§ **What the task requires**:
Where a line below includes the word "Correlation", copy that line.

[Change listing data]
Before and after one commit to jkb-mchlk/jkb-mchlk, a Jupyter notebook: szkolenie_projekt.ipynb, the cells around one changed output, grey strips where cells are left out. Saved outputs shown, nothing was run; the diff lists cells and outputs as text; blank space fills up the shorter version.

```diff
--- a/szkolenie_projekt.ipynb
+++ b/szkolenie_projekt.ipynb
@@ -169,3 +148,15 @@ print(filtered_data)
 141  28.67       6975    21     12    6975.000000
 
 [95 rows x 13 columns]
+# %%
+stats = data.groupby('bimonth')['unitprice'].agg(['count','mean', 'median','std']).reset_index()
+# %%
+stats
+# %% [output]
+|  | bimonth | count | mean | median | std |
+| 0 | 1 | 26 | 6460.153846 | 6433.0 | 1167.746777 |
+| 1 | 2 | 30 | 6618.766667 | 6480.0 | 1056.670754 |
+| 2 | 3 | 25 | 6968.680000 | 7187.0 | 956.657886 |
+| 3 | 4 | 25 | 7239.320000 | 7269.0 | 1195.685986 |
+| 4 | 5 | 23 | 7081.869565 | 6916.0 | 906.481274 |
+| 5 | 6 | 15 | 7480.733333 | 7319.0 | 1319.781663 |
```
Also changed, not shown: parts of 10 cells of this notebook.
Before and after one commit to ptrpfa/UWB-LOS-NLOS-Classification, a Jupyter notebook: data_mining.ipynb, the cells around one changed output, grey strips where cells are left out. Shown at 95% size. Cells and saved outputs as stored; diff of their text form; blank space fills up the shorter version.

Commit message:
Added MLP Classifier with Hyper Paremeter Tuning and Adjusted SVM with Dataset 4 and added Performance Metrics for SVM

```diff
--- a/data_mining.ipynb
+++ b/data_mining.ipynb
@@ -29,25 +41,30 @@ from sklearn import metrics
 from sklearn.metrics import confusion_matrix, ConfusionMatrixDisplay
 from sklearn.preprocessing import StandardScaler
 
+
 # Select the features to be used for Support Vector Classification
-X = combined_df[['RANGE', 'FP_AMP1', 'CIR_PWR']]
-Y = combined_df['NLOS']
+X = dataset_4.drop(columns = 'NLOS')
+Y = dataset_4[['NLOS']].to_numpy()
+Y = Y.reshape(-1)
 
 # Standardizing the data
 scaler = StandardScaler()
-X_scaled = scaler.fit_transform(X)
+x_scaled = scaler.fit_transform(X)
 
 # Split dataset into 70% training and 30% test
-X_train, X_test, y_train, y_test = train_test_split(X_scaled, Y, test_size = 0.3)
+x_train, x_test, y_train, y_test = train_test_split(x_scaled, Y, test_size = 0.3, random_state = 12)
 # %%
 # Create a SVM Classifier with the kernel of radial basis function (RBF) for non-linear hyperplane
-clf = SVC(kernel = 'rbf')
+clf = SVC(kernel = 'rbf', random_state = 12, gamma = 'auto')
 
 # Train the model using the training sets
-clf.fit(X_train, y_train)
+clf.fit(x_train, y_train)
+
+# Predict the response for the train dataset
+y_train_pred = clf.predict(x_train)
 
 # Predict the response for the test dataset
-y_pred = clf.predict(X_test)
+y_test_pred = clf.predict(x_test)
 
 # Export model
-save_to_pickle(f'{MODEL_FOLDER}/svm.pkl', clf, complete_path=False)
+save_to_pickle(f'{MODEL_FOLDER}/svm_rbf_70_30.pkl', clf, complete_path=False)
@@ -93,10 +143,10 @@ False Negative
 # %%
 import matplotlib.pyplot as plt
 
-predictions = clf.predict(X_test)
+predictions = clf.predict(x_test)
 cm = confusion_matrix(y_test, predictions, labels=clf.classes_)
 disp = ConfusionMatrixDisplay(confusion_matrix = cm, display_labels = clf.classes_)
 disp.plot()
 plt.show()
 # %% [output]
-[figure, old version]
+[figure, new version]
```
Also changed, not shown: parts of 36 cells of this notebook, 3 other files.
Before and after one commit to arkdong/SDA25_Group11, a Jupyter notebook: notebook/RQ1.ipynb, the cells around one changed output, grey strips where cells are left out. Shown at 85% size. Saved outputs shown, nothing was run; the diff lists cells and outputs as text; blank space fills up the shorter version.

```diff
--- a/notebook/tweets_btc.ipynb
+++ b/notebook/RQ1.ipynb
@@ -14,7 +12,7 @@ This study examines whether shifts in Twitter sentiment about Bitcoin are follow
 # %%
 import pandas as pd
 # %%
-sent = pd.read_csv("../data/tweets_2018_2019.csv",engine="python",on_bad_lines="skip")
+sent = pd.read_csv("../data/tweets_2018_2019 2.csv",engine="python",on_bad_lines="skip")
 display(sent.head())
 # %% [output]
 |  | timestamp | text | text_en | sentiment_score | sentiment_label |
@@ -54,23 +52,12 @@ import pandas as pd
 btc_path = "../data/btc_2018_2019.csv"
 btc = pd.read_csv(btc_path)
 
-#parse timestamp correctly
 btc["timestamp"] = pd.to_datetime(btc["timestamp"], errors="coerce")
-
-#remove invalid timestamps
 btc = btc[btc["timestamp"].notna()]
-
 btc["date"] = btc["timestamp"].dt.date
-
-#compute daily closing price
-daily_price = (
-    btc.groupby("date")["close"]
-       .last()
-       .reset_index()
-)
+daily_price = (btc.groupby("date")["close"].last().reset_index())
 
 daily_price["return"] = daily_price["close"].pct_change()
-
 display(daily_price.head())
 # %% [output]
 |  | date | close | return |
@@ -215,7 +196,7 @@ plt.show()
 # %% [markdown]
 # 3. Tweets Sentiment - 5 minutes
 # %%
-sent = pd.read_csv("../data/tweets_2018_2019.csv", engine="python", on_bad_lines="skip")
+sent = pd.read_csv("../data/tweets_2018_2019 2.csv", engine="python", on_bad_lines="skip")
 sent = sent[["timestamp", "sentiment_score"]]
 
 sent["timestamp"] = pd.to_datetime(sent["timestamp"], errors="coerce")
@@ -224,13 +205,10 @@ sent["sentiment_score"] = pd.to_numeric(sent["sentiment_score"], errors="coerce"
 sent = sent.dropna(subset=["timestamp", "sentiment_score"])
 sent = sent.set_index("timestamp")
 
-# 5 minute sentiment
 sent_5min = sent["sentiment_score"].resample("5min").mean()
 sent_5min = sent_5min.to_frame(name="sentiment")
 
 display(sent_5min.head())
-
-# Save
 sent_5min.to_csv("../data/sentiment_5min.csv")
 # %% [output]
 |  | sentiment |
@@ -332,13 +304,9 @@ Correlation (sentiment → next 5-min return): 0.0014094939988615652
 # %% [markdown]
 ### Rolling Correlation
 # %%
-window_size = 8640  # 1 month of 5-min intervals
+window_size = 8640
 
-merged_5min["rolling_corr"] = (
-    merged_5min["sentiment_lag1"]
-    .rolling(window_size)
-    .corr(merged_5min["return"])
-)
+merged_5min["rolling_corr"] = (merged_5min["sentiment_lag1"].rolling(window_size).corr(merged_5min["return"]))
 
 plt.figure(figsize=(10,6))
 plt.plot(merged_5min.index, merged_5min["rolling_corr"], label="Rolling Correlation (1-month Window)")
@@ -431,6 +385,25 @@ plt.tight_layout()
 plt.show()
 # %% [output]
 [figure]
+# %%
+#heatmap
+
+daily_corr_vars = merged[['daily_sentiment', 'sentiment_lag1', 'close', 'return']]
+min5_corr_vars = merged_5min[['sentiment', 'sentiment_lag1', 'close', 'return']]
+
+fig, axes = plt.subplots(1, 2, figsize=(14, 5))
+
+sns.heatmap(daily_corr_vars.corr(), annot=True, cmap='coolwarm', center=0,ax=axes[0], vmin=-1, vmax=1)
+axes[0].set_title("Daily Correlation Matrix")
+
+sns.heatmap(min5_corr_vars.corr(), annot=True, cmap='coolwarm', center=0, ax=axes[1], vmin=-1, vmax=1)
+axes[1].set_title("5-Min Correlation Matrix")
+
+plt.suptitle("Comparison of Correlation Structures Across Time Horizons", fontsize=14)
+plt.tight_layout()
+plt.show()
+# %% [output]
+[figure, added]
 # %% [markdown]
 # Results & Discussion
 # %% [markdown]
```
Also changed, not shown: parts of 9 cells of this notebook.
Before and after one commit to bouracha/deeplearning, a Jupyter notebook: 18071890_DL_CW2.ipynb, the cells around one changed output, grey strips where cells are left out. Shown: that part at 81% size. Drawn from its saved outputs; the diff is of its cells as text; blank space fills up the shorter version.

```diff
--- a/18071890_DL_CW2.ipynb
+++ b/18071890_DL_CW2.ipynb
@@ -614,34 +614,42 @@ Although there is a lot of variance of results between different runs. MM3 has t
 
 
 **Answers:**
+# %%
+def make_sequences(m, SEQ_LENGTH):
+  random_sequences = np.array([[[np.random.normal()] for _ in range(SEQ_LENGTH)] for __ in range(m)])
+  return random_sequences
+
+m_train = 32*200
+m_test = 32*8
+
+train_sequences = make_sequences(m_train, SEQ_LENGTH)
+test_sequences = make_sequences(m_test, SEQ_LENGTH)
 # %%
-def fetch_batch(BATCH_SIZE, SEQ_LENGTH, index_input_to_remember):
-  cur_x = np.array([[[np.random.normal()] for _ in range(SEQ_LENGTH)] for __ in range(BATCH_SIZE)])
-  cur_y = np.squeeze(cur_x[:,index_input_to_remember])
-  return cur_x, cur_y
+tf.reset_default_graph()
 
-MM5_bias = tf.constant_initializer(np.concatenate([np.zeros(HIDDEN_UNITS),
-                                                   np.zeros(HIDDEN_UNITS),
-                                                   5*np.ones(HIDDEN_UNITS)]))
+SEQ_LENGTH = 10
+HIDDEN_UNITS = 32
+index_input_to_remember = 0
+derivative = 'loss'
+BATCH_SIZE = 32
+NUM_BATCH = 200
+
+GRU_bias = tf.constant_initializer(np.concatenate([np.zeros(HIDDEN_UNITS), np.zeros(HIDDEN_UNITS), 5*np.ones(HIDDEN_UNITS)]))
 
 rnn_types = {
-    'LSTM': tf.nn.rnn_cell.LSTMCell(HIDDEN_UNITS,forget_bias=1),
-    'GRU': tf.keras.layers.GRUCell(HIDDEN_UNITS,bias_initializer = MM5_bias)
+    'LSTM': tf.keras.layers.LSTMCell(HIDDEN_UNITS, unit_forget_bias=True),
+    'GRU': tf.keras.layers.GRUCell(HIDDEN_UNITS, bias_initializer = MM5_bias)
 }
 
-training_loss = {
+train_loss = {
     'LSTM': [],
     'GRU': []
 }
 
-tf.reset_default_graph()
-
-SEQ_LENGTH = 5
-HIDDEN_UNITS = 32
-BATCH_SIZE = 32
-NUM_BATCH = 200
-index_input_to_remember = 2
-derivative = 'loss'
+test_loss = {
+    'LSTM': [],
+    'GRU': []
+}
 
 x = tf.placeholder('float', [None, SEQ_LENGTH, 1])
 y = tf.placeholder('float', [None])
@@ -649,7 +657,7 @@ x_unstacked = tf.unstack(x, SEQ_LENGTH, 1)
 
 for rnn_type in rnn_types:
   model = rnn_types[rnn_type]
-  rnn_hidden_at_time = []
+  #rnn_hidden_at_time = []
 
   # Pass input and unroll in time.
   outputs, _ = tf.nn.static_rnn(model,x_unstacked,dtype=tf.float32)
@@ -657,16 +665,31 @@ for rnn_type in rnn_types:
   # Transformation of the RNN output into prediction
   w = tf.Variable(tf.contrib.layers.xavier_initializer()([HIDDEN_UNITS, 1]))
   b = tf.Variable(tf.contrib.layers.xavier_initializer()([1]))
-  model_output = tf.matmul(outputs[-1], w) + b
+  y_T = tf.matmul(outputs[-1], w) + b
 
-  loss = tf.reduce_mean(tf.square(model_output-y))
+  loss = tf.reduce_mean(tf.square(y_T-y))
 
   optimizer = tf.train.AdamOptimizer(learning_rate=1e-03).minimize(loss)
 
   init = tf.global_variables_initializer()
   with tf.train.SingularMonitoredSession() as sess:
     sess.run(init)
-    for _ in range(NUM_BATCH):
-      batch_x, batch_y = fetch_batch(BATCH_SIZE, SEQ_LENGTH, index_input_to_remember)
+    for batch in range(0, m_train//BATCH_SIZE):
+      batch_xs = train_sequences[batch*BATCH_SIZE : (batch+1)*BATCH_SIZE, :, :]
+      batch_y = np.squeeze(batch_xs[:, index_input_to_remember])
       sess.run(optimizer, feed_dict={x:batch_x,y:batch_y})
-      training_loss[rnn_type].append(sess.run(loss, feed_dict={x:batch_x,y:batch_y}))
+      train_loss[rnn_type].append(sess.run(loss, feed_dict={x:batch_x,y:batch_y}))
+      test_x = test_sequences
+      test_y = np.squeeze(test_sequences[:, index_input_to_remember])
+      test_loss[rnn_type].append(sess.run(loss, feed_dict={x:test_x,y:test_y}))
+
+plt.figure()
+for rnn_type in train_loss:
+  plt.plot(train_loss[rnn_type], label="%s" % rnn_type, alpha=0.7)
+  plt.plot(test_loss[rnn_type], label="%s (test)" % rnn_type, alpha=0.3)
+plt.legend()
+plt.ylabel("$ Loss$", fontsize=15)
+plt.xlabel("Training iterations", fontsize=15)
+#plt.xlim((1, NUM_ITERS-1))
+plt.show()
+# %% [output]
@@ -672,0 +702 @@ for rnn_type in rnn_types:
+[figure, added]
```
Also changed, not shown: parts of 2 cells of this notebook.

§ **Response area**:
@@ -332,13 +304,9 @@ Correlation (sentiment → next 5-min return): 0.0014094939988615652
 ### Rolling Correlation
 plt.plot(merged_5min.index, merged_5min["rolling_corr"], label="Rolling Correlation (1-month Window)")
+axes[0].set_title("Daily Correlation Matrix")
+axes[1].set_title("5-Min Correlation Matrix")
+plt.suptitle("Comparison of Correlation Structures Across Time Horizons", fontsize=14)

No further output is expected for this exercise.